Assignment: Go through the data and retrieve each line that includes the string "training".

Exercise input:
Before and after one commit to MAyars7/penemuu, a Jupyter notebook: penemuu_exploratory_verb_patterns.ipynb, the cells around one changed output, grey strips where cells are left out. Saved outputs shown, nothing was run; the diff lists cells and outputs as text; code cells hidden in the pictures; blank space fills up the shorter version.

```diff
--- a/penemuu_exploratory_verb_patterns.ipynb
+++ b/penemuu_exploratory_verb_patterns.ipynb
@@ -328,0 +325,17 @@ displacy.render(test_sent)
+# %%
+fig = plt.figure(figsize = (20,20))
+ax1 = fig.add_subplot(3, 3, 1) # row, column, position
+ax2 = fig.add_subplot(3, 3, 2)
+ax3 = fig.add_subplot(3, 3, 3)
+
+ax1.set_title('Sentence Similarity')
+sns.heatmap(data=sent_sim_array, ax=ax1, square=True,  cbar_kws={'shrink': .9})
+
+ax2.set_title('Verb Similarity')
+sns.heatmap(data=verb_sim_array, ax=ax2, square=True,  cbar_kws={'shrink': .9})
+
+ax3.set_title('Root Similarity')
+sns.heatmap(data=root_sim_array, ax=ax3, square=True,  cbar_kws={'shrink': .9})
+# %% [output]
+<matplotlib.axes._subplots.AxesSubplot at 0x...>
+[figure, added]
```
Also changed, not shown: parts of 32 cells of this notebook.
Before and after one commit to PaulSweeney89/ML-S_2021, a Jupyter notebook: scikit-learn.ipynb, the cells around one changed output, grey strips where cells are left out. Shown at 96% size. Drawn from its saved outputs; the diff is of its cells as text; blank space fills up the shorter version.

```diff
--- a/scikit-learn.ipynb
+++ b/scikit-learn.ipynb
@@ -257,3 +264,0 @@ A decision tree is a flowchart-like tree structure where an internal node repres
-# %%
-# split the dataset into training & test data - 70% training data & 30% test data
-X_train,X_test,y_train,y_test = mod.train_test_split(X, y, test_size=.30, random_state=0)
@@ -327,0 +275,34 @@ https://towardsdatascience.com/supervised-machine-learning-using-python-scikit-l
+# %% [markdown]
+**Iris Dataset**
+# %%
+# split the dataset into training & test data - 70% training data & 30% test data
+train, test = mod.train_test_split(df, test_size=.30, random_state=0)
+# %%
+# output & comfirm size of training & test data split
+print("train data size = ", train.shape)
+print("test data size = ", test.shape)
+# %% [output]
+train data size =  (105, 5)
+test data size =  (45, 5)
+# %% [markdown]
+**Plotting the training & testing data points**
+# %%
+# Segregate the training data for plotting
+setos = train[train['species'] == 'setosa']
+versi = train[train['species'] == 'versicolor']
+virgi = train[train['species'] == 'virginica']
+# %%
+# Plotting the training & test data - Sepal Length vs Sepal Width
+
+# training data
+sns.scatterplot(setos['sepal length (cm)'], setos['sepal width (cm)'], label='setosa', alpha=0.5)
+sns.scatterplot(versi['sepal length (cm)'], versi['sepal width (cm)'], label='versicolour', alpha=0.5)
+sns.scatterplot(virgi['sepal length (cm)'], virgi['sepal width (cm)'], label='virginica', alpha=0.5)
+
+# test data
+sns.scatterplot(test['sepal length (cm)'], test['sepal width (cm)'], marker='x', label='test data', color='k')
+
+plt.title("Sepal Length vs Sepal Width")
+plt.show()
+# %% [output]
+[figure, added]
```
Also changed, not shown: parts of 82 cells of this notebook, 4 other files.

Reply:
-# split the dataset into training & test data - 70% training data & 30% test data
+# split the dataset into training & test data - 70% training data & 30% test data
+# output & comfirm size of training & test data split
+**Plotting the training & testing data points**
+# Segregate the training data for plotting
+# Plotting the training & test data - Sepal Length vs Sepal Width
+# training data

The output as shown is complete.